Ernest Fenollosa, Salem-born Harvard graduate, became in turn Professor of Philosophy at Tokyo University, Curator of the Imperial Museum of Japan, and Curator of Oriental Art at the Museum of Fine Arts, Boston. His promotion of Chinese and Japanese art resounded throughout the United States. His unpublished notes on Chinese poetry and Japanese Noh drama were confided by his widow to Ezra Pound who, with William Butler Yeats, used them to solidify the growing interest in Far Eastern literature among modernist writers.
Ernest Fenollosa. Epochs of Chinese and Japanese Art. London: William Heineman, 1912. From the library of Frederick Mortimer Clapp, Director of the Frick Museum.
Fenollosa was asked to choose Japanese art for exhibition at the 1893 Columbian Exposition in Chicago. Millions of visitors became aware of the treasures to be found across the Pacific Ocean. His 1912 work in two volumes concentrates on art before 1800 but offers Hokusai's prints as a window of beauty after Japanese art had become too modern for Fenollosa's taste: "Hokusai is a great designer, as Kipling and Whitman are great poets. He has been called the Dickens of Japan."
Ernest Fenollosa and Ezra Pound. "Noh" or Accomplishment: A Study of the Classical Stage of Japan. London: Macmillan and Co., 1916.
Fenollosa's work was finished by Ezra Pound with the aid of Arthur Waley, the noted British translator.
The Twentieth Century: American Modernists:
Oriental Aesthetics; Leo and Gertrude Stein

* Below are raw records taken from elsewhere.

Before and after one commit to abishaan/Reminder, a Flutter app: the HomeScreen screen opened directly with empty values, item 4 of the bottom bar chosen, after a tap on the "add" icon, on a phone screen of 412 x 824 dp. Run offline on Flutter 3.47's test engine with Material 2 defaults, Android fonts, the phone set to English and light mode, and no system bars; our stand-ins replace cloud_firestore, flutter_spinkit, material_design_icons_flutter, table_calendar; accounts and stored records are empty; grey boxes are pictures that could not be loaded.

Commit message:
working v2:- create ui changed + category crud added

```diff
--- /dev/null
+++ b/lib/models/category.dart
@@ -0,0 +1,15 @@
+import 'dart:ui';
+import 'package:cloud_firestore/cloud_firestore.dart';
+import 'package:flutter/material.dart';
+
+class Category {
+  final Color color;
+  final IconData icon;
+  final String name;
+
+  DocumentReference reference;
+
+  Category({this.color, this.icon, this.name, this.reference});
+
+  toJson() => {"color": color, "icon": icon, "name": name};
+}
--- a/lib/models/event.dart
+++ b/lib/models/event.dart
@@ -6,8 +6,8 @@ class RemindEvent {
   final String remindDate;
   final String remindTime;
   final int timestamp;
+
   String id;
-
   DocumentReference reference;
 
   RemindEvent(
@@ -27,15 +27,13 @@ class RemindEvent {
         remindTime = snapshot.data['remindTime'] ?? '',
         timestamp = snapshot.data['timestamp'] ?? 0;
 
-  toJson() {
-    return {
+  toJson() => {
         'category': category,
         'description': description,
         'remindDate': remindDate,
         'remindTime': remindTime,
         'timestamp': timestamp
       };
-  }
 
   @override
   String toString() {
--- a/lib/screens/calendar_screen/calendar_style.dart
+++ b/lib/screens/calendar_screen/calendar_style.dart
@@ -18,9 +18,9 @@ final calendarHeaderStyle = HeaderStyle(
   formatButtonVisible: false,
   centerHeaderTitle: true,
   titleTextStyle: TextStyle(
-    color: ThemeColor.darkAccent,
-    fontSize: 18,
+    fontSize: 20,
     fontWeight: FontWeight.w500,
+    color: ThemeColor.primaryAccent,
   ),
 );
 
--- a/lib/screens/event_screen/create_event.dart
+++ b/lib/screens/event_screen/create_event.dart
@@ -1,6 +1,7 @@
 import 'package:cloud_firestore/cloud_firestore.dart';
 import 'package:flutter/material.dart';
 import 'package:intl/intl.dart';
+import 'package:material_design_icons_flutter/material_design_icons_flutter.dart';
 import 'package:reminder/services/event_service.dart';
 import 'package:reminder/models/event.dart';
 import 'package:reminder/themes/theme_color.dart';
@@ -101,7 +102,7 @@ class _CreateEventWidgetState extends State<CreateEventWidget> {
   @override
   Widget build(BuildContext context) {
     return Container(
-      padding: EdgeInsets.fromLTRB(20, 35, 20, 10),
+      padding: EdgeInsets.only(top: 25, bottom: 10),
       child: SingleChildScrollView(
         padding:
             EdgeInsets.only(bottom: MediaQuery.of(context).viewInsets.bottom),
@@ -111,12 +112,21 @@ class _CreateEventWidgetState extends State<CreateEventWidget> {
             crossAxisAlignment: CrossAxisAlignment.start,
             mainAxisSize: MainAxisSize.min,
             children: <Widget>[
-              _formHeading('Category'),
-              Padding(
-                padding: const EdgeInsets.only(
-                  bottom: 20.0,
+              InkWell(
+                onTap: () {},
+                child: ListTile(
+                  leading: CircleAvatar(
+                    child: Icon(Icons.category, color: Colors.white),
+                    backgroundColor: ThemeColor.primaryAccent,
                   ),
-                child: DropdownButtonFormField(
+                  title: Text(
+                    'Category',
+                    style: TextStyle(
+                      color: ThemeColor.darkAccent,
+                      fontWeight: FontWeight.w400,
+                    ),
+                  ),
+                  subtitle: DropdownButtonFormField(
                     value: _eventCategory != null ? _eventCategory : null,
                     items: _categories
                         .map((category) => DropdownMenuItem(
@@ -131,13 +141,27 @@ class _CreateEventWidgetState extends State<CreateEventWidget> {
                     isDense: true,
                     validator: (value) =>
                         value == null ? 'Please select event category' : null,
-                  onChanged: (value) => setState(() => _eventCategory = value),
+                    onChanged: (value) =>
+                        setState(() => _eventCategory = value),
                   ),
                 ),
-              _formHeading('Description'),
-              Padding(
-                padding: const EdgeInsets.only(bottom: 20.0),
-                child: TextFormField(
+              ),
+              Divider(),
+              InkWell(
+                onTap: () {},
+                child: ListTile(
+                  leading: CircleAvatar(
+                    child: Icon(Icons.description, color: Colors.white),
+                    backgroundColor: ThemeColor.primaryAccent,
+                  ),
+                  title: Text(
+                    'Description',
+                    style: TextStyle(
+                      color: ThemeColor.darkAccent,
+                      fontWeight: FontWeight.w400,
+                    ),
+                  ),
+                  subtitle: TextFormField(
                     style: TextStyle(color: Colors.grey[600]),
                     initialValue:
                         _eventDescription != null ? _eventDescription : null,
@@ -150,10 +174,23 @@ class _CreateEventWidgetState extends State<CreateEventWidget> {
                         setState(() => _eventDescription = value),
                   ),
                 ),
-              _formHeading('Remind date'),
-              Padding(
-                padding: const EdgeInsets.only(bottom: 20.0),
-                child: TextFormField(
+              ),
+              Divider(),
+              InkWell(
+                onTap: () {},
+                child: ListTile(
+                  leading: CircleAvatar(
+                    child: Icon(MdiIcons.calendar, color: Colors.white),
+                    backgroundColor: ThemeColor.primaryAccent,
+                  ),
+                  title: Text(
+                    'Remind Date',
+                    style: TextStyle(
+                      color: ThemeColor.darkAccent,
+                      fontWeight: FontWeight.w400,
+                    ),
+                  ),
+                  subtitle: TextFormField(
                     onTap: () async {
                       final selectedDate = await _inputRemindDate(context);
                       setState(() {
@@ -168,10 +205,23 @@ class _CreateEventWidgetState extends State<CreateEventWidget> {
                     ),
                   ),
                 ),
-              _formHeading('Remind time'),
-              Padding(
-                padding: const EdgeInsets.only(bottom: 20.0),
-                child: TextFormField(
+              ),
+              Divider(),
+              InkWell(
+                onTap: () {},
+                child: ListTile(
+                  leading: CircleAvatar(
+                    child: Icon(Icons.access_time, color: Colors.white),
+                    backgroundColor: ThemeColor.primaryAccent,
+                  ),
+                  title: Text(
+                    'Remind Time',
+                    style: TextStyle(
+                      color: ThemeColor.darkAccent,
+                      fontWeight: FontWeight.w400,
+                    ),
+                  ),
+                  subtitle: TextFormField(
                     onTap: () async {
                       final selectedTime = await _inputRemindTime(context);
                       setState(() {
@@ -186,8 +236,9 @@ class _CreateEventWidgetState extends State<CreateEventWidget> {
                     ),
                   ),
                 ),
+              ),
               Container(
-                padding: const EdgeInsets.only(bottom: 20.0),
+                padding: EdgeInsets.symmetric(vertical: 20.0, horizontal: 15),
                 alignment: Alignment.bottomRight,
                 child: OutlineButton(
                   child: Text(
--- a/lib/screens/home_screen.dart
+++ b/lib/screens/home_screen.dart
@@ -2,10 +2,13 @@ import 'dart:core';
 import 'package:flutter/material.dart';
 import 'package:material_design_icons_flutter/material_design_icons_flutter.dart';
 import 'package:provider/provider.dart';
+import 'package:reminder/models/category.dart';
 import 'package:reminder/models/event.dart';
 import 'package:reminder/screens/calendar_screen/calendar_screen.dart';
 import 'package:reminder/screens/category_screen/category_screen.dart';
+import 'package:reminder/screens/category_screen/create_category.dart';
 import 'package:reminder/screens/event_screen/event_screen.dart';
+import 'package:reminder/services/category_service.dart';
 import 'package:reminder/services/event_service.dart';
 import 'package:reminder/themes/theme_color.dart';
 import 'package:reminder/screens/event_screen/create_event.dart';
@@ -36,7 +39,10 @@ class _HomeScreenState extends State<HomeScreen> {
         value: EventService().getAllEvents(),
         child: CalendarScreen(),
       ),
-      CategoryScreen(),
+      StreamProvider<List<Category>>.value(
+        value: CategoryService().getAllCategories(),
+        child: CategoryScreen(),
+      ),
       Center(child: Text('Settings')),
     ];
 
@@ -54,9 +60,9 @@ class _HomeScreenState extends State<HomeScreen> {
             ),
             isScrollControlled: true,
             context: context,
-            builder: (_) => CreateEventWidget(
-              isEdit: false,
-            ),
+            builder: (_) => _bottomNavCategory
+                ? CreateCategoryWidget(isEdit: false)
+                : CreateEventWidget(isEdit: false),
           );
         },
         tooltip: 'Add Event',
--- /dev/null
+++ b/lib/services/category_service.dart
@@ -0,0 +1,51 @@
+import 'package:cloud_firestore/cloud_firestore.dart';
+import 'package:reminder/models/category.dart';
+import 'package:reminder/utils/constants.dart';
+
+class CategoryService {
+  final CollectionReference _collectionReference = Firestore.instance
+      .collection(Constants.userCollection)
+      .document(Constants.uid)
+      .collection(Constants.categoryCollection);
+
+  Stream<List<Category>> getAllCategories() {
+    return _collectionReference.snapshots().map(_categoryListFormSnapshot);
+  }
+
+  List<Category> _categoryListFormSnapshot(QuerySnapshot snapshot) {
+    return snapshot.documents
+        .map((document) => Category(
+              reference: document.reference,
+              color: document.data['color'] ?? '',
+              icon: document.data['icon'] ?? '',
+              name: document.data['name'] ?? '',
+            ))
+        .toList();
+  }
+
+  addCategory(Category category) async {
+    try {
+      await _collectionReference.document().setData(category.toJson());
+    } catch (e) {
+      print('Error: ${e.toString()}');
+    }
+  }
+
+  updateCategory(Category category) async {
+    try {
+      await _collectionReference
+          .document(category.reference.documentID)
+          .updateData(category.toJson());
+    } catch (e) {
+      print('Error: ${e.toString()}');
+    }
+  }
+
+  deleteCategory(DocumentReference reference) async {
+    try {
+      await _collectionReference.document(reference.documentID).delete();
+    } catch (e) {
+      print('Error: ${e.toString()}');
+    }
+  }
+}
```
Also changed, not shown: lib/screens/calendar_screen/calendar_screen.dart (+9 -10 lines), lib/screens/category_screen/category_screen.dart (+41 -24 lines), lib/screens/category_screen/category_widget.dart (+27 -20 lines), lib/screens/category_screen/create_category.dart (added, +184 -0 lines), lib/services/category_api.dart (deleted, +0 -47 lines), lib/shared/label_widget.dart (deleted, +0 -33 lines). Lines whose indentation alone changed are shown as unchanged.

Harriet Monroe and the "Imagists"
Ezra Pound and Fenollosa
H.D., Amy Lowell and John Gould Fletcher
Katherine Anne Porter and Arthur Davison Ficke
Eastern Themes and Modernist Theater; Eugene O'Neill
William Carlos Williams and Marianne Moore
E.E. Cummings and Gertrude Stein